Supplied data:
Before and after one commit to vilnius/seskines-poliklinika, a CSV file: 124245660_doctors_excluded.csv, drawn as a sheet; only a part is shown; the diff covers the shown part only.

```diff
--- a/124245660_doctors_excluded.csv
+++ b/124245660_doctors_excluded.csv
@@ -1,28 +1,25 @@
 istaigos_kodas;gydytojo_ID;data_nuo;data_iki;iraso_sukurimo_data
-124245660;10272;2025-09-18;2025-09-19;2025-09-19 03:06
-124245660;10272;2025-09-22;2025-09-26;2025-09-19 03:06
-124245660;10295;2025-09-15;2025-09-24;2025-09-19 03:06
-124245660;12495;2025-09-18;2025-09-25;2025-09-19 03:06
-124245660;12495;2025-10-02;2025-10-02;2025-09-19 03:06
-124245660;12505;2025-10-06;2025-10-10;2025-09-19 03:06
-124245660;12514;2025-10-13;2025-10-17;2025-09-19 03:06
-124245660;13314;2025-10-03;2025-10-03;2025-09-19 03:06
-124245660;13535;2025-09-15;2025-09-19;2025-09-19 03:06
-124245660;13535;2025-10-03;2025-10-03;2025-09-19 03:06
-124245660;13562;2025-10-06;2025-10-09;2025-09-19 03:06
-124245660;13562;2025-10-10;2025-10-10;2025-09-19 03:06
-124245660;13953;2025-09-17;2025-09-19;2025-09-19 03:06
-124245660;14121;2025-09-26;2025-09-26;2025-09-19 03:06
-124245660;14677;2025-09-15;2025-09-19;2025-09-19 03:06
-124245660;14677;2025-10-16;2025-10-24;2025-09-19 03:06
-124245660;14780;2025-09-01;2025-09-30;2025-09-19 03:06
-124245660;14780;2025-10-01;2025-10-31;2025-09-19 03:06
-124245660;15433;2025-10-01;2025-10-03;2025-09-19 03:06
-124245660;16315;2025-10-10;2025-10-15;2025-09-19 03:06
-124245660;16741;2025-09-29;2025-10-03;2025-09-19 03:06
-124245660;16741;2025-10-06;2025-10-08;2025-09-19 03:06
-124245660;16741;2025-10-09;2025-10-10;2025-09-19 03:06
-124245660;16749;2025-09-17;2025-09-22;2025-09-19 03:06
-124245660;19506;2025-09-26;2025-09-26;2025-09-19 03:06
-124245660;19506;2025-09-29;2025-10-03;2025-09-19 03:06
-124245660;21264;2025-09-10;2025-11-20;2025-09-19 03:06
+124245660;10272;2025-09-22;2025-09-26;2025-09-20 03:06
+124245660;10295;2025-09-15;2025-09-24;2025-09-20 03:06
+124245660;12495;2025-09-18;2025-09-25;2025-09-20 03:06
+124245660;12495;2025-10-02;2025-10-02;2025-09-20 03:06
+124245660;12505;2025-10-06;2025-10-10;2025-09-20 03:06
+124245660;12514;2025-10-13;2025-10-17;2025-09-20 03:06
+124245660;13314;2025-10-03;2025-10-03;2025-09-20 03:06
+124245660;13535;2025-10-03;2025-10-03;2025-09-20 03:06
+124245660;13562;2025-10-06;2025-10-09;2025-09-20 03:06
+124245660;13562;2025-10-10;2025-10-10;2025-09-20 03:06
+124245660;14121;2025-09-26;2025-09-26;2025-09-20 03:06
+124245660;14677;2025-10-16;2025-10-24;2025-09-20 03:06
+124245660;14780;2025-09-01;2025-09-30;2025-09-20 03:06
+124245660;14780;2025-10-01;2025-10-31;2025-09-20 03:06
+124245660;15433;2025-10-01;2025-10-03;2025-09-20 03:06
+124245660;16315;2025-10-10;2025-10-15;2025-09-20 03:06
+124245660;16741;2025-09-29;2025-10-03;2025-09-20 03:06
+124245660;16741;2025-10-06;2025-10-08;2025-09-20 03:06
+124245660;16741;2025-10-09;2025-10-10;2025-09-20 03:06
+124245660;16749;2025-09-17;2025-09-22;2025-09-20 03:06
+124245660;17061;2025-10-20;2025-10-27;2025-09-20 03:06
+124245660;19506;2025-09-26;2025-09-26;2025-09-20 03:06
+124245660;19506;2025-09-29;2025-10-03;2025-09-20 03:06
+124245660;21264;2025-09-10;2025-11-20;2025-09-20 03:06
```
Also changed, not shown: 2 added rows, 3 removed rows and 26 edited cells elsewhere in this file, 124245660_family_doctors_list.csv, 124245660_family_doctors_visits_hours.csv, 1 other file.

Work to complete: Total lines holding "file" in the records: report this figure alone.

Task output: 2